WHAT THE EXERCISE ASKS ▸ Please set down only the lines between the line containing "for whole sector" and the end of the records, inclusive, exactly as they stand.

################

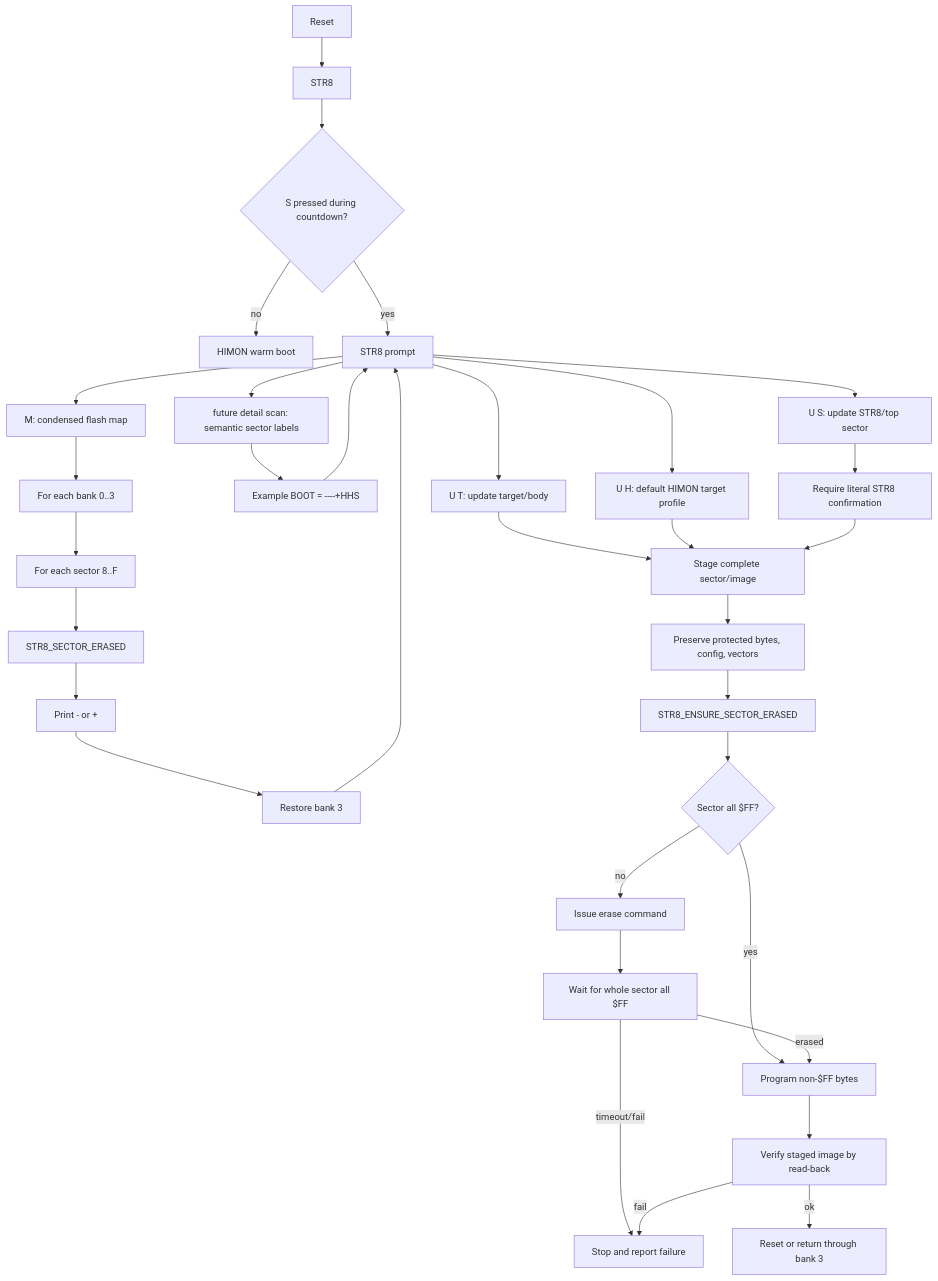
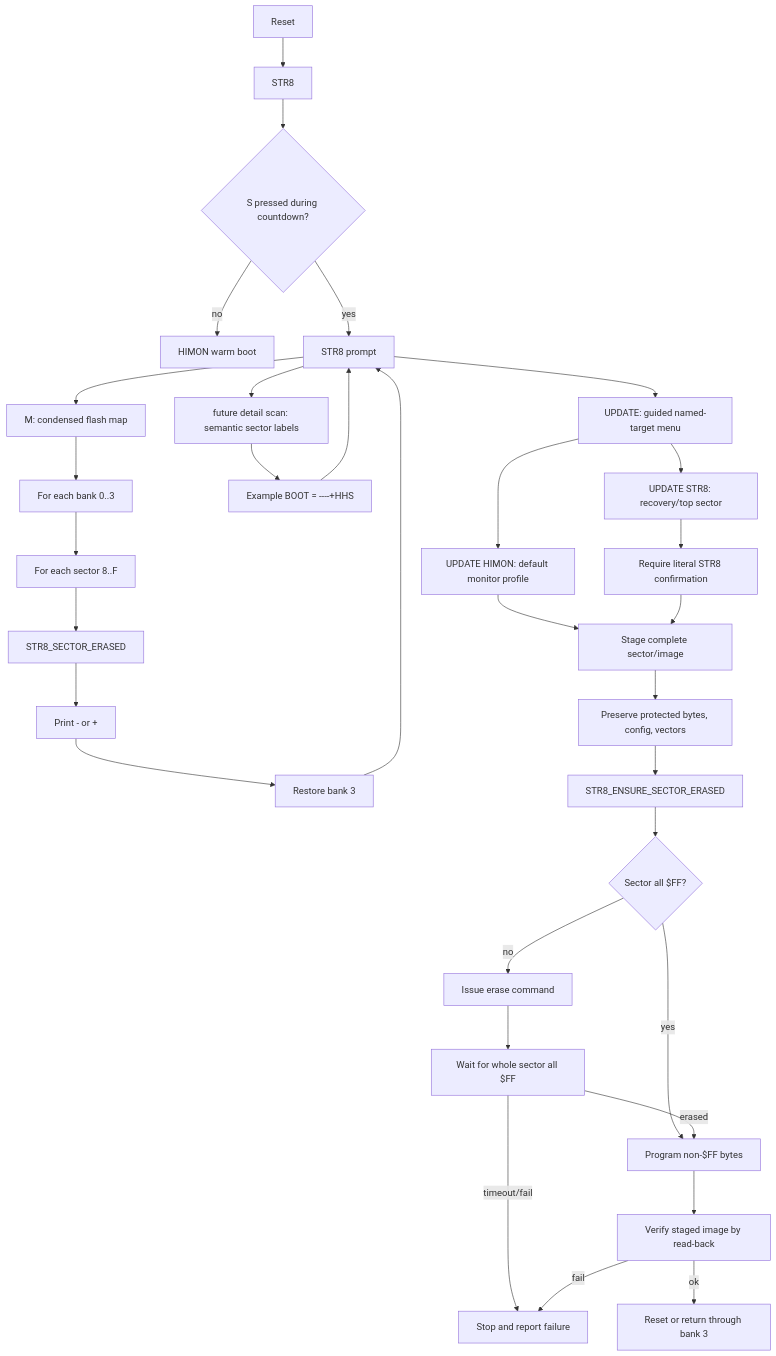
The diagram in DOC/GUIDES/STR8_FLASH_UPDATE_PROPOSAL.md (95westus/R-YORS), drawn with Mermaid before and after one commit. The commit also changed other lines of this file and 114 other files, not shown here.

````diff
--- a/DOC/GUIDES/STR8_FLASH_UPDATE_PROPOSAL.md
+++ b/DOC/GUIDES/STR8_FLASH_UPDATE_PROPOSAL.md
@@ -226,38 +366,37 @@
 ```mermaid
 flowchart TD
     RESET["Reset"] --> STR8["STR8"]
     STR8 --> BOOT{"S pressed during countdown?"}
     BOOT -->|no| HIMON["HIMON warm boot"]
     BOOT -->|yes| PROMPT["STR8 prompt"]
 
     PROMPT --> M["M: condensed flash map"]
     M --> SCAN_BANK["For each bank 0..3"]
     SCAN_BANK --> SCAN_SECTOR["For each sector 8..F"]
     SCAN_SECTOR --> SECTOR_ERASED["STR8_SECTOR_ERASED"]
     SECTOR_ERASED --> REPORT["Print - or +"]
     REPORT --> RESTORE_B3["Restore bank 3"]
     RESTORE_B3 --> PROMPT
     PROMPT --> DETAIL["future detail scan: semantic sector labels"]
     DETAIL --> SEMANTIC["Example BOOT = ----+HHS"]
     SEMANTIC --> PROMPT
 
-    PROMPT --> UT["U T: update target/body"]
-    PROMPT --> UH["U H: default HIMON target profile"]
-    PROMPT --> US["U S: update STR8/top sector"]
+    PROMPT --> UPD["UPDATE: guided named-target menu"]
+    UPD --> UH["UPDATE HIMON: default monitor profile"]
+    UPD --> US["UPDATE STR8: recovery/top sector"]
     US --> CONFIRM["Require literal STR8 confirmation"]
-    UT --> STAGE["Stage complete sector/image"]
-    UH --> STAGE
+    UH --> STAGE["Stage complete sector/image"]
     CONFIRM --> STAGE
 
     STAGE --> PRESERVE["Preserve protected bytes, config, vectors"]
     PRESERVE --> ENSURE["STR8_ENSURE_SECTOR_ERASED"]
     ENSURE --> ALREADY{"Sector all $FF?"}
     ALREADY -->|yes| PROGRAM["Program non-$FF bytes"]
     ALREADY -->|no| ERASE["Issue erase command"]
     ERASE --> WAIT["Wait for whole sector all $FF"]
     WAIT -->|timeout/fail| STOP["Stop and report failure"]
     WAIT -->|erased| PROGRAM
     PROGRAM --> VERIFY["Verify staged image by read-back"]
     VERIFY -->|fail| STOP
     VERIFY -->|ok| RESET2["Reset or return through bank 3"]
 ```
````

################

TASK OUTPUT ▸
     ERASE --> WAIT["Wait for whole sector all $FF"]
     WAIT -->|timeout/fail| STOP["Stop and report failure"]
     WAIT -->|erased| PROGRAM
     PROGRAM --> VERIFY["Verify staged image by read-back"]
     VERIFY -->|fail| STOP
     VERIFY -->|ok| RESET2["Reset or return through bank 3"]
 ```
````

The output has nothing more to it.